The NTSB attributed the probable cause of the crash to “the pilot’s inability to maintain control of the aircraft for undetermined reasons during descent to the destination airport”.
Cellino & Barnes began as a small company in Buffalo, but became well known in New York and beyond for its ubiquitous advertising on billboards and television.

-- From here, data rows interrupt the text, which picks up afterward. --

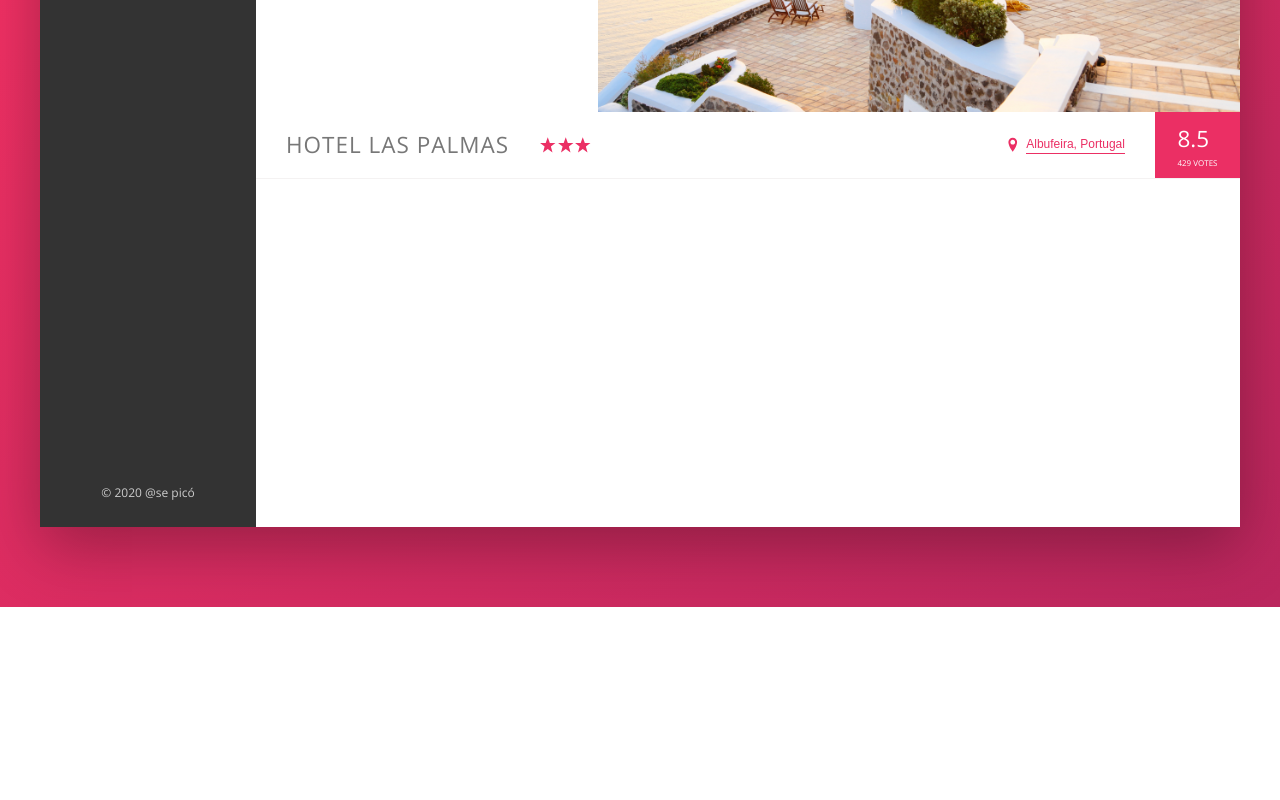
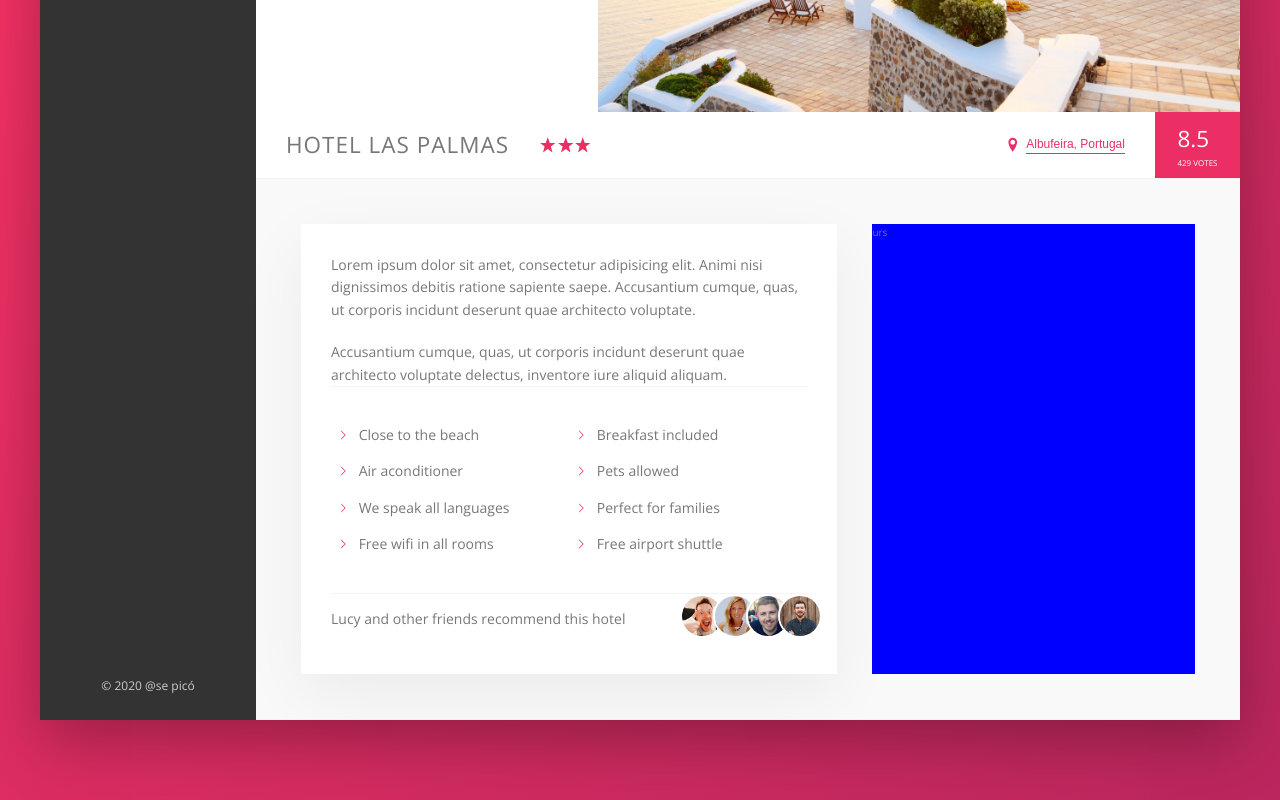
Before and after one commit to guille367/curso-css, a website: page flexbox/index.html in a window 1280 px wide. Shown: the part 423-1223 px from the top of the page. Before the commit the page ends 1030 px from the top, so only its background shows below. Drawn offline with nearby package versions, Linux system fonts and the light colour scheme.

Commit message:
main terminado

```diff
--- a/flexbox/index.html
+++ b/flexbox/index.html
@@ -128,6 +128,75 @@
               <div class="overview__rating-count">429 votes</div>
             </div>
           </div>
+
+          <div class="detail">
+            <div class="description">
+              <p class="paragraph">
+                Lorem ipsum dolor sit amet, consectetur adipisicing elit. Animi
+                nisi dignissimos debitis ratione sapiente saepe. Accusantium
+                cumque, quas, ut corporis incidunt deserunt quae architecto
+                voluptate.
+              </p>
+              <p class="paragraph">
+                Accusantium cumque, quas, ut corporis incidunt deserunt quae
+                architecto voluptate delectus, inventore iure aliquid aliquam.
+              </p>
+              <ul class="list">
+                <li class="list__item">
+                  Close to the beach
+                </li>
+                <li class="list__item">
+                  Breakfast included
+                </li>
+                <li class="list__item">
+                  Air aconditioner
+                </li>
+                <li class="list__item">
+                  Pets allowed
+                </li>
+                <li class="list__item">
+                  We speak all languages
+                </li>
+                <li class="list__item">
+                  Perfect for families
+                </li>
+                <li class="list__item">
+                  Free wifi in all rooms
+                </li>
+                <li class="list__item">
+                  Free airport shuttle
+                </li>
+              </ul>
+              <div class="recommend">
+                <p class="recommend__count">
+                  Lucy and other friends recommend this hotel
+                </p>
+                <div class="recommend__friends">
+                  <img
+                    src="img/user-1.jpg"
+                    alt="Friend 1"
+                    class="recommend__photo"
+                  />
+                  <img
+                    src="img/user-2.jpg"
+                    alt="Friend 2"
+                    class="recommend__photo"
+                  />
+                  <img
+                    src="img/user-3.jpg"
+                    alt="Friend 3"
+                    class="recommend__photo"
+                  />
+                  <img
+                    src="img/user-4.jpg"
+                    alt="Friend 4"
+                    class="recommend__photo"
+                  />
+                </div>
+              </div>
+            </div>
+            <div class="user-reviews">urs</div>
+          </div>
         </main>
       </div>
     </div>
--- a/flexbox/sass/_base.scss
+++ b/flexbox/sass/_base.scss
@@ -31,6 +31,8 @@ Grey dark 3: #999
   --color-grey-dark-3: #999;
 
   --shadow-dark: 0 2rem 6rem rgba(0, 0, 0, 0.3);
+  --shadow-light: 0 2rem 6rem rgba(0, 0, 0, 0.06);
+  --line: 1px solid var(--color-grey-light-2);
 }
 
 * {
--- a/flexbox/sass/_components.scss
+++ b/flexbox/sass/_components.scss
@@ -181,7 +181,7 @@
 .overview {
   display: flex;
   align-items: center;
-  border-bottom: 1px solid var(--color-grey-light-2);
+  border-bottom: var(--line);
   &__heading {
     font-size: 2.25rem;
     font-weight: 300;
@@ -267,3 +267,52 @@
     box-shadow: none;
   }
 }
+
+.description {
+  .paragraph:not(:last-of-type) {
+    margin-bottom: 2rem;
+  }
+
+  .list {
+    list-style: none;
+    display: flex;
+    flex-wrap: wrap;
+    padding: 3rem 0;
+    border-bottom: var(--line);
+    border-top: var(--line);
+    &__item {
+      flex: 0 0 50%;
+      padding: 0.7rem;
+    }
+    &__item::before {
+      content: "";
+      height: 1rem;
+      width: 1rem;
+      margin-right: 0.7rem;
+      display: inline-flex;
+
+      background-color: var(--color-primary);
+      -webkit-mask-image: url("../img/chevron-thin-right.svg");
+      -webkit-mask-size: cover;
+    }
+  }
+}
+
+.recommend {
+  display: flex;
+  align-items: center;
+
+  &__count {
+    margin-right: auto;
+  }
+  &__friends {
+  }
+  &__photo {
+    box-sizing: content-box;
+    border: 2px solid #fff;
+    height: 4rem;
+    width: 4rem;
+    border-radius: 50%;
+    margin-right: -1.5rem;
+  }
+}
--- a/flexbox/sass/_layout.scss
+++ b/flexbox/sass/_layout.scss
@@ -33,5 +33,26 @@
 .hotel-view {
   background-color: #fff;
   flex: 1;
-  height: 80rem;
 }
+
+.detail {
+  display: flex;
+  padding: 4.5rem;
+  background-color: var(--color-grey-light-1);
+  border-bottom: var(--line);
+}
+
+.description {
+  font-size: 1.4rem;
+  background-color: orangered;
+  flex: 0 0 60%;
+  margin-right: 3.5rem;
+  padding: 3rem;
+  box-shadow: var(--shadow-light);
+  background-color: #fff;
+}
+
+.user-reviews {
+  background-color: blue;
+  flex: 1 1;
+}
```
Also changed, not shown: flexbox/css/style.css.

His jingle, in which the law firm’s phone number was set to song, was the subject of a skit on “Saturday Night Live” and other late-night TV jokes for years. In 2018, the Broadway actors posted viral videos of themselves singing the jingle in what was dubbed the “Cellino & Barnes Challenge”.